TASK DIRECTIONS:
A faithful, picture-free copy of the listing below is required.

GIVEN RECORDS section start

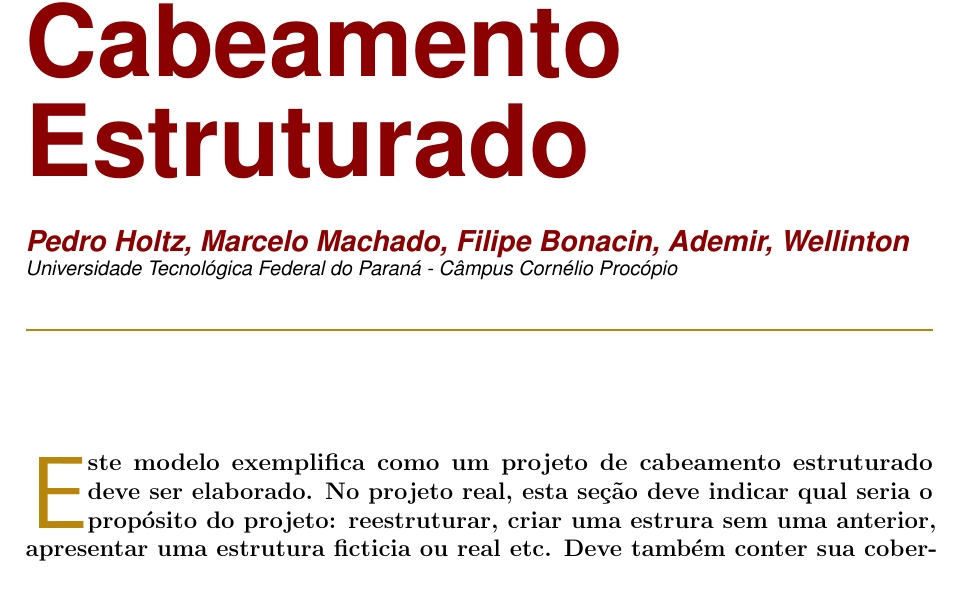
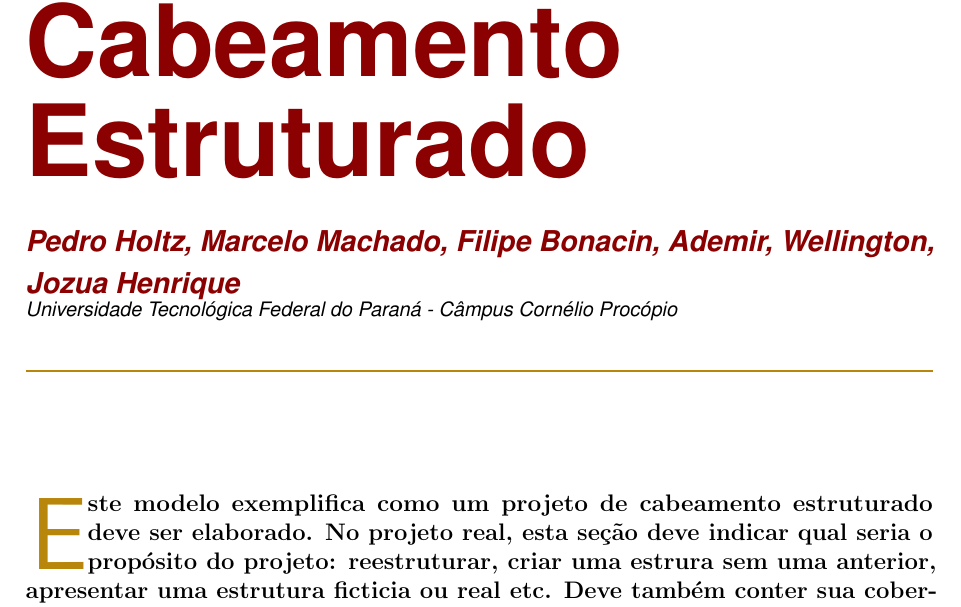
Before and after one commit to projetocabeamento2016/trabalho, a LaTeX document (ProjetoCabeamento.tex): part of page 1 of 10, cut so that both start at the same text. Compiled offline with pdfLaTeX.

Commit message:
alterando projeto

```diff
--- a/ProjetoCabeamento.tex
+++ b/ProjetoCabeamento.tex
@@ -106,7 +106,7 @@
 
 \preauthor{\begin{flushleft}
 					\large \lineskip 0.5em \usefont{OT1}{phv}{b}{sl} \color{DarkRed}}
-\author{Pedro Holtz, Marcelo Machado, Filipe Bonacin, Ademir, Wellinton }  	% Author name goes here
+\author{Pedro Holtz, Marcelo Machado, Filipe Bonacin, Ademir, Wellington, Jozua Henrique }  	% Author name goes here
 
 
 \postauthor{\footnotesize \usefont{OT1}{phv}{m}{sl} \color{Black}
```
Also changed, not shown: ProjetoCabeamento.pdf, 2 other files.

GIVEN RECORDS section end

YOUR RESPONSE:
Before and after one commit to projetocabeamento2016/trabalho, a LaTeX document (ProjetoCabeamento.tex): part of page 1 of 10, cut so that both start at the same text. Compiled offline with pdfLaTeX.

Commit message:
alterando projeto

```diff
--- a/ProjetoCabeamento.tex
+++ b/ProjetoCabeamento.tex
@@ -106,7 +106,7 @@
 
 \preauthor{\begin{flushleft}
 					\large \lineskip 0.5em \usefont{OT1}{phv}{b}{sl} \color{DarkRed}}
-\author{Pedro Holtz, Marcelo Machado, Filipe Bonacin, Ademir, Wellinton }  	% Author name goes here
+\author{Pedro Holtz, Marcelo Machado, Filipe Bonacin, Ademir, Wellington, Jozua Henrique }  	% Author name goes here
 
 
 \postauthor{\footnotesize \usefont{OT1}{phv}{m}{sl} \color{Black}
```
Also changed, not shown: ProjetoCabeamento.pdf, 2 other files.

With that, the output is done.